Difference listings

-- Opening Marker --

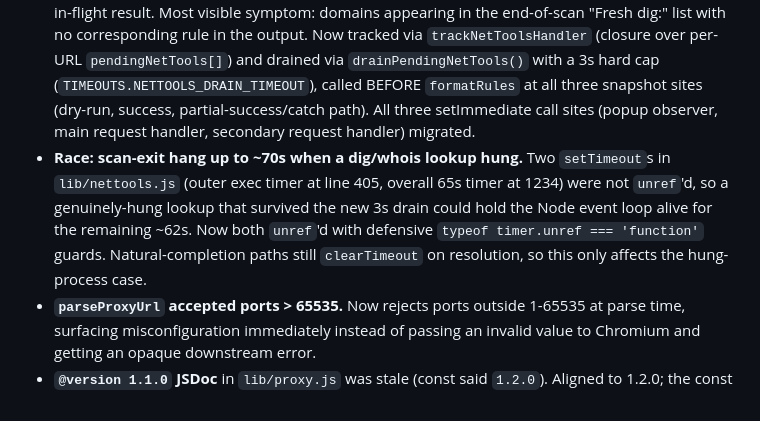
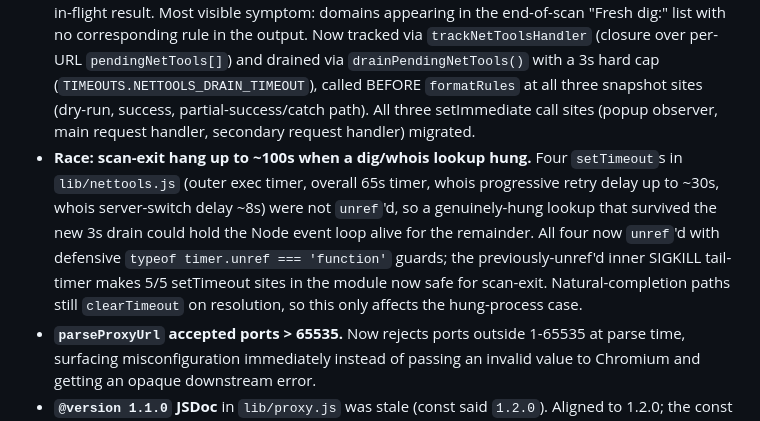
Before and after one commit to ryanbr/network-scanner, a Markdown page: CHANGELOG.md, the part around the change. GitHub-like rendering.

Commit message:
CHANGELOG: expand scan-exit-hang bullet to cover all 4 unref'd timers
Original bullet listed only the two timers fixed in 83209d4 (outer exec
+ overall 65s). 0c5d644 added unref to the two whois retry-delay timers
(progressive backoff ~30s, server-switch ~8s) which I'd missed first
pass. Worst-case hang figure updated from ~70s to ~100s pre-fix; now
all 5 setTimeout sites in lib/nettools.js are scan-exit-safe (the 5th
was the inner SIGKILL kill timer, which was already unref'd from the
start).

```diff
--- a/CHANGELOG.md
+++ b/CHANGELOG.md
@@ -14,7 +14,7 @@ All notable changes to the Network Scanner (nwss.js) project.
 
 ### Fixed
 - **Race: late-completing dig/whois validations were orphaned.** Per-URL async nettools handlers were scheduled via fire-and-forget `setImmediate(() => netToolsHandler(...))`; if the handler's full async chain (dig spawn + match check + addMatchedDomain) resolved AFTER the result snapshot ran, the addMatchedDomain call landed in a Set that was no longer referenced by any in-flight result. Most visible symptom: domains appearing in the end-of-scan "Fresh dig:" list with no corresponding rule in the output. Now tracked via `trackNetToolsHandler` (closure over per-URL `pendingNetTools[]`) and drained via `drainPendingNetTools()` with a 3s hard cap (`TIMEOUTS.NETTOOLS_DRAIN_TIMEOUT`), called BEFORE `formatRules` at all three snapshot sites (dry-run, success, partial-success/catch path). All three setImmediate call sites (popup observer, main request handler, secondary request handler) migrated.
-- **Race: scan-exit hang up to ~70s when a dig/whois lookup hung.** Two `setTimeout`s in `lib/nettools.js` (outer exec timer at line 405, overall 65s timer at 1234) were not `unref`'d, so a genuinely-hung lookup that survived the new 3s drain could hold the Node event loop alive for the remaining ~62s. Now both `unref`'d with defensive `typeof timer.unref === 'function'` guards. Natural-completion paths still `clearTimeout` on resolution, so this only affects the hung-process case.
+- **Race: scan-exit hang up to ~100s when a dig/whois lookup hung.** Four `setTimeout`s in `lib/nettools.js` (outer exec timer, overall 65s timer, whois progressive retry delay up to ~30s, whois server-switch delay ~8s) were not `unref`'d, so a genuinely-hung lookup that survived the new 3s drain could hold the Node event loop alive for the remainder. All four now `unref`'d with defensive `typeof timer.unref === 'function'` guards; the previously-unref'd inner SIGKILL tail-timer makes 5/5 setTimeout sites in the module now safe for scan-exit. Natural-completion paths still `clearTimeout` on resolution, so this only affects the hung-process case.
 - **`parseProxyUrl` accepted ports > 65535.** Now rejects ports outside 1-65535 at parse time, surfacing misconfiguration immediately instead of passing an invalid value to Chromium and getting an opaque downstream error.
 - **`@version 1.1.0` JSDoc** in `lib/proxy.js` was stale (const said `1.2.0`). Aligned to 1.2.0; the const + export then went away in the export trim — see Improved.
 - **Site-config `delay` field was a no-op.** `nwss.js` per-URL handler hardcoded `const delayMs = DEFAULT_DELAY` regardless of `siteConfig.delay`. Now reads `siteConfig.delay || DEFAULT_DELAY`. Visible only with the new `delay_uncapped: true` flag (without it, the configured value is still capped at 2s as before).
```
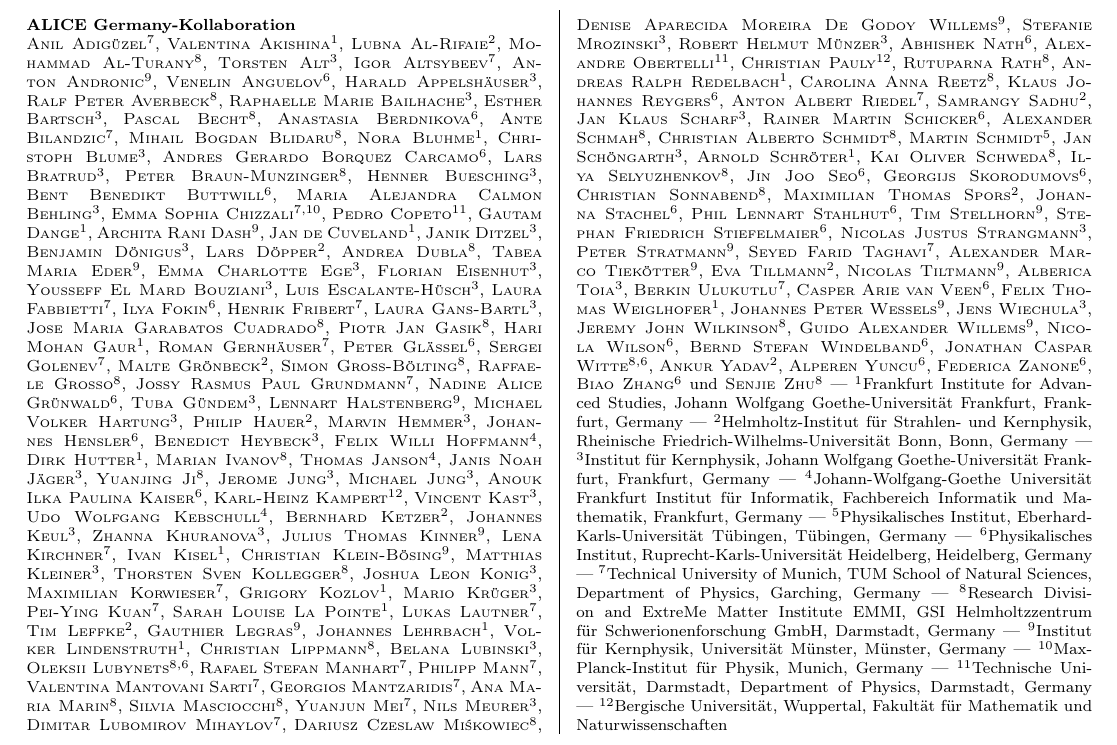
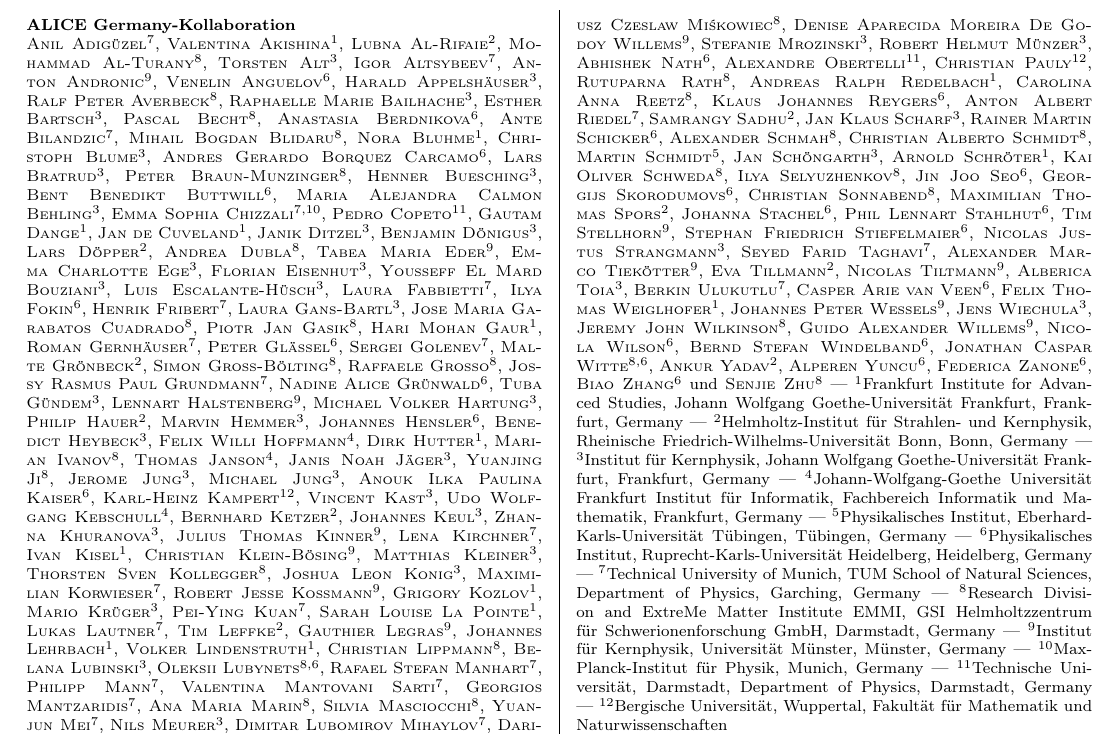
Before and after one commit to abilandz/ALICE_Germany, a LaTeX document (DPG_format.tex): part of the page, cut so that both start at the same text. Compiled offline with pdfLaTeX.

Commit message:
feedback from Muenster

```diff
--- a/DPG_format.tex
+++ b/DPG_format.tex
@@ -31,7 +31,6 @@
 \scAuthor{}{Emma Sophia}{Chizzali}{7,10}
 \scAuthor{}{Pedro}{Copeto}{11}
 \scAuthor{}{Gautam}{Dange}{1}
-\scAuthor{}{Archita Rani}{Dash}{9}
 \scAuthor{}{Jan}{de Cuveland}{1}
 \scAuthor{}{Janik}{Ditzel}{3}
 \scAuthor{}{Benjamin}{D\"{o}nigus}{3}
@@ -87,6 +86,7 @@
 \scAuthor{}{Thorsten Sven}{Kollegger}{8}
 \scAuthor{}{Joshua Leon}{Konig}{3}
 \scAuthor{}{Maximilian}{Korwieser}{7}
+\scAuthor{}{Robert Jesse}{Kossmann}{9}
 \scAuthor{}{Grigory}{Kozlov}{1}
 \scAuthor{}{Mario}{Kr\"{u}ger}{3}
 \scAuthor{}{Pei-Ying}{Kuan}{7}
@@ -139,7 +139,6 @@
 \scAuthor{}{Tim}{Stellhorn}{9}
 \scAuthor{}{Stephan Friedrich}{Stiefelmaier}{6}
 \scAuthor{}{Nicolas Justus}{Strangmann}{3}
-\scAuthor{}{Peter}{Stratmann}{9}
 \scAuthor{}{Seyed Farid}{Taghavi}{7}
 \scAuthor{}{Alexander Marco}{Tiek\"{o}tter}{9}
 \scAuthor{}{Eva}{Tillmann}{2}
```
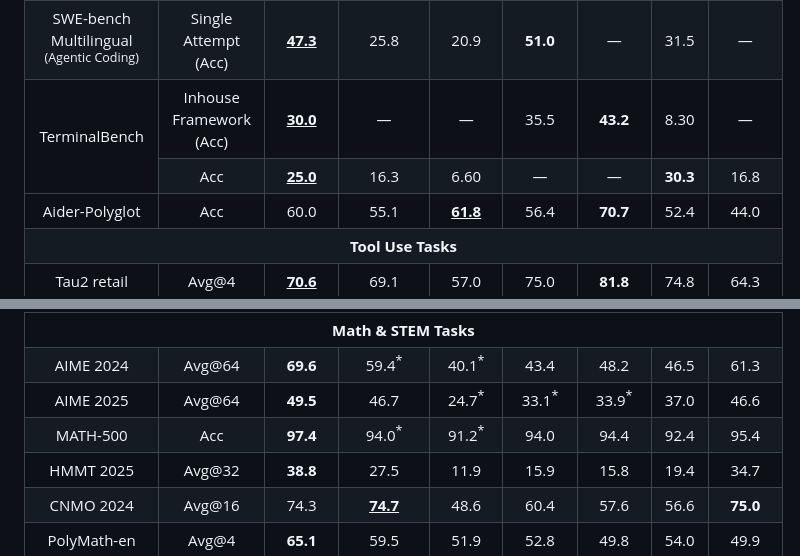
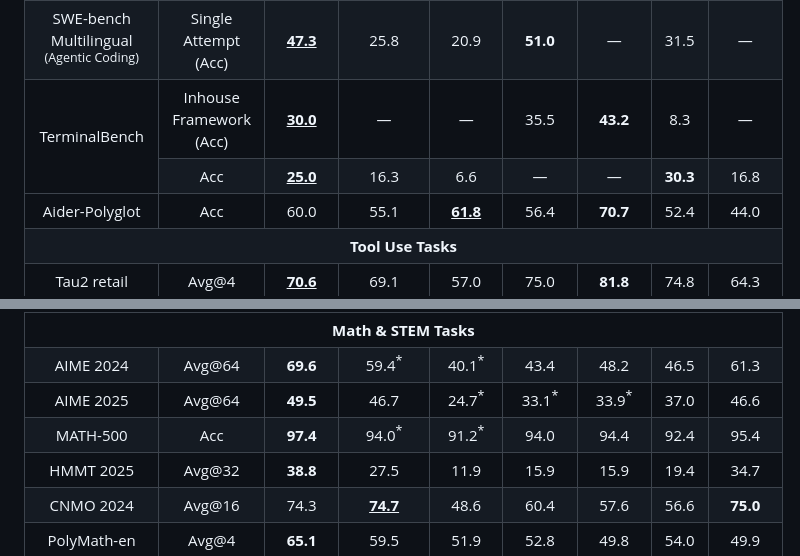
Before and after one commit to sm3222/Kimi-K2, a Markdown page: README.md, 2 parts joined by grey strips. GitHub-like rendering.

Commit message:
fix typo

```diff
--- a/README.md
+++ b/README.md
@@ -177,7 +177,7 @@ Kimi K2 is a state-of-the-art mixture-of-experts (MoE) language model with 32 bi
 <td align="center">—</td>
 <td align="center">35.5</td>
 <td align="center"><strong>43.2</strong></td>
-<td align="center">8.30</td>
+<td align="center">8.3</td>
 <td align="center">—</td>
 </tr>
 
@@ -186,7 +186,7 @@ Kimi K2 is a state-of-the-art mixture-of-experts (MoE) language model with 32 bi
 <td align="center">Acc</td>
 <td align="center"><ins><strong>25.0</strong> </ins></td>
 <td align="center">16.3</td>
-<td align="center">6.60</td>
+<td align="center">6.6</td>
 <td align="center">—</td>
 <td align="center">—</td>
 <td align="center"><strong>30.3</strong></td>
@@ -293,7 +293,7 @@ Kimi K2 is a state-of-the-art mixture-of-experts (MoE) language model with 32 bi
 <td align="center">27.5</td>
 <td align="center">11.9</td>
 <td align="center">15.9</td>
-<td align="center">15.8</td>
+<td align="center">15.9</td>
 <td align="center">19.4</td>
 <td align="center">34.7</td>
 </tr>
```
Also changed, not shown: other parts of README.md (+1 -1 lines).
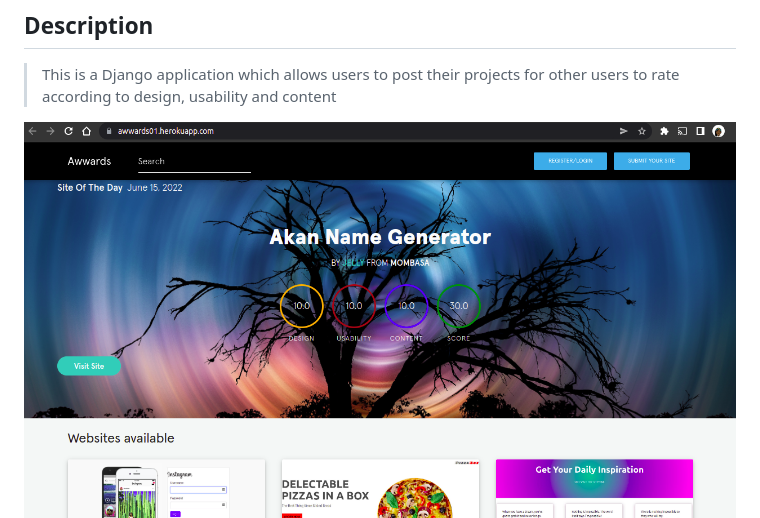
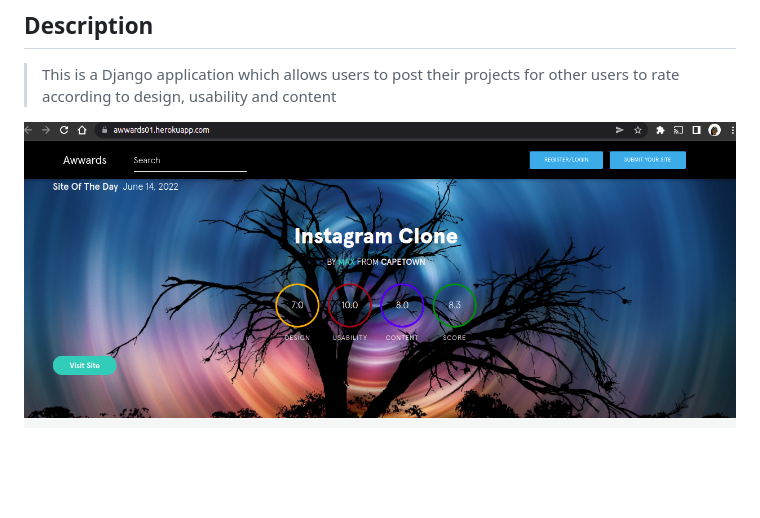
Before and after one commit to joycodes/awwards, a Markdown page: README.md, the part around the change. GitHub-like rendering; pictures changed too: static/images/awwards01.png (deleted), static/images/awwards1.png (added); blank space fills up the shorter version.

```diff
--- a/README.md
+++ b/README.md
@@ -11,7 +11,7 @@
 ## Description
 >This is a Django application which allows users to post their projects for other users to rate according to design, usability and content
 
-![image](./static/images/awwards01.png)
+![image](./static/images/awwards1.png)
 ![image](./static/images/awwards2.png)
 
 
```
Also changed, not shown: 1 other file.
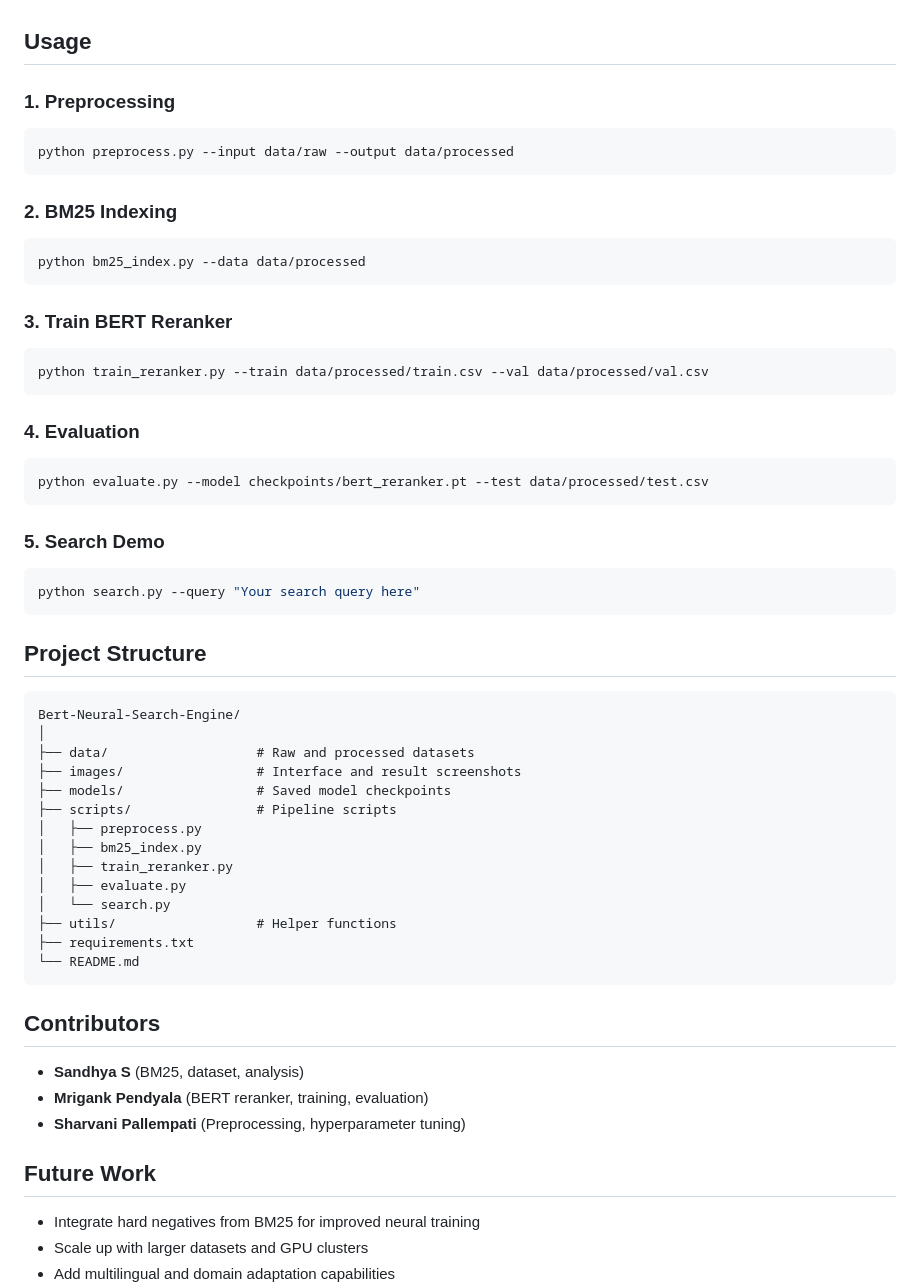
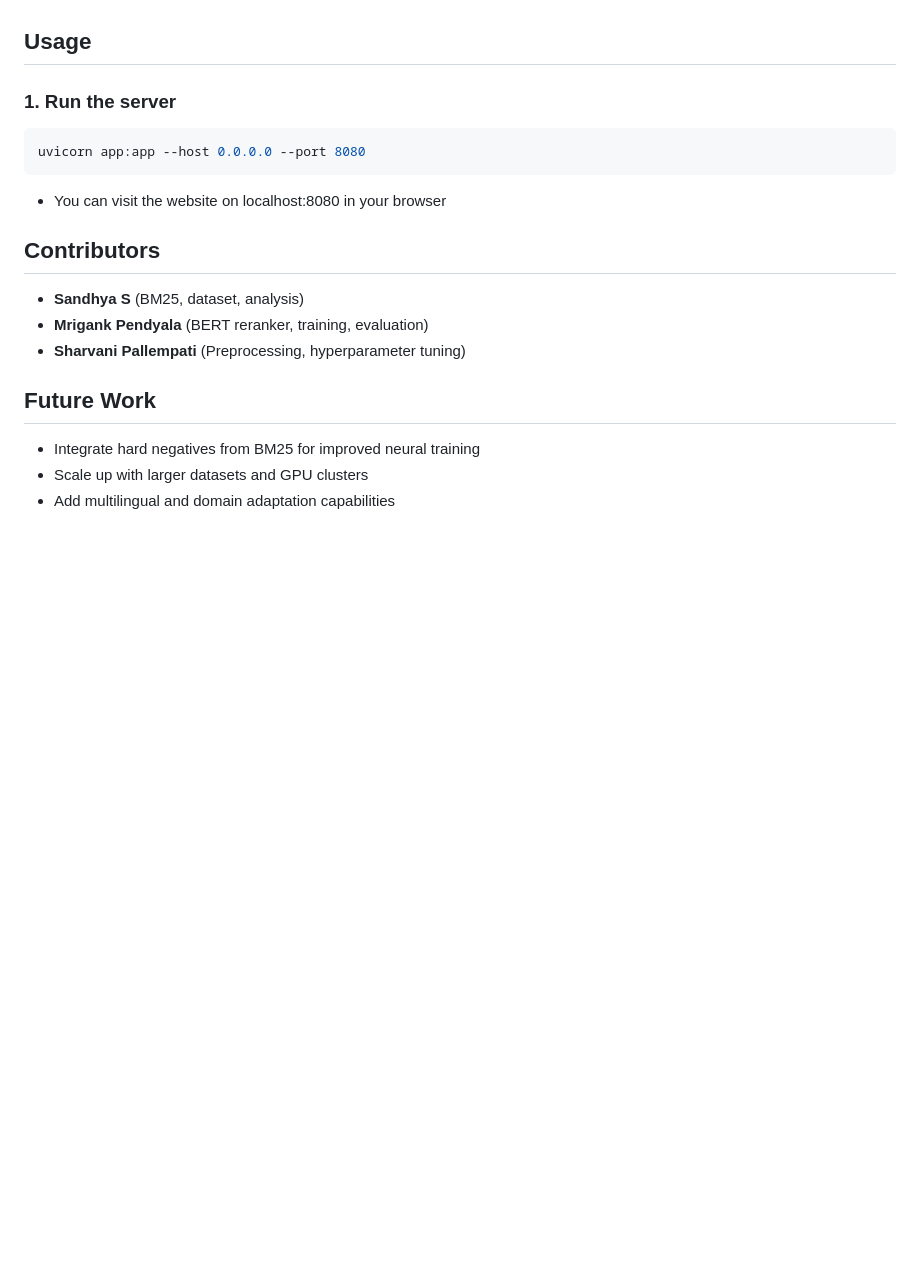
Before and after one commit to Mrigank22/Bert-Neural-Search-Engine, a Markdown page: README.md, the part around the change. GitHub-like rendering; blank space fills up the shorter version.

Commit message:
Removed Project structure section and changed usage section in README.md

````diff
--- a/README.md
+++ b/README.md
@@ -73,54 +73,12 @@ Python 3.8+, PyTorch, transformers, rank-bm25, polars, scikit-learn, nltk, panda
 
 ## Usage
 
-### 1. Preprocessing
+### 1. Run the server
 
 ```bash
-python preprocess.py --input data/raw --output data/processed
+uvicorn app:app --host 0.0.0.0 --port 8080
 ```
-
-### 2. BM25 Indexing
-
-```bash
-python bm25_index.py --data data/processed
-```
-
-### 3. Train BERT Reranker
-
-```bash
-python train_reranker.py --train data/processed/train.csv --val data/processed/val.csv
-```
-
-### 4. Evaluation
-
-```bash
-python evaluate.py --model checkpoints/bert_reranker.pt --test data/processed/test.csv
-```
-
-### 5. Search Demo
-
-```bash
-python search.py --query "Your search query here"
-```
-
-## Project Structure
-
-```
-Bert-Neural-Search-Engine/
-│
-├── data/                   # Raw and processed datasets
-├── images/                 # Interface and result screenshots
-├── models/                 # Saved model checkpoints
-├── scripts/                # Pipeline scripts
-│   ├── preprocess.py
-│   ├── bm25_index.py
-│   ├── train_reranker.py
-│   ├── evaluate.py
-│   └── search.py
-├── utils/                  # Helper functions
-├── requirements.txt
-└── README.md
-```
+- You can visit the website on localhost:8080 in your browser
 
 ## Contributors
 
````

-- Closing Marker --

Prompt ▸
Please print the lines above exactly, beginning at the first line of the entries and ending at the line holding "whois retry-delay timers", and leave the pictures out.

Problem solution ▸
Before and after one commit to ryanbr/network-scanner, a Markdown page: CHANGELOG.md, the part around the change. GitHub-like rendering.

Commit message:
CHANGELOG: expand scan-exit-hang bullet to cover all 4 unref'd timers
Original bullet listed only the two timers fixed in 83209d4 (outer exec
+ overall 65s). 0c5d644 added unref to the two whois retry-delay timers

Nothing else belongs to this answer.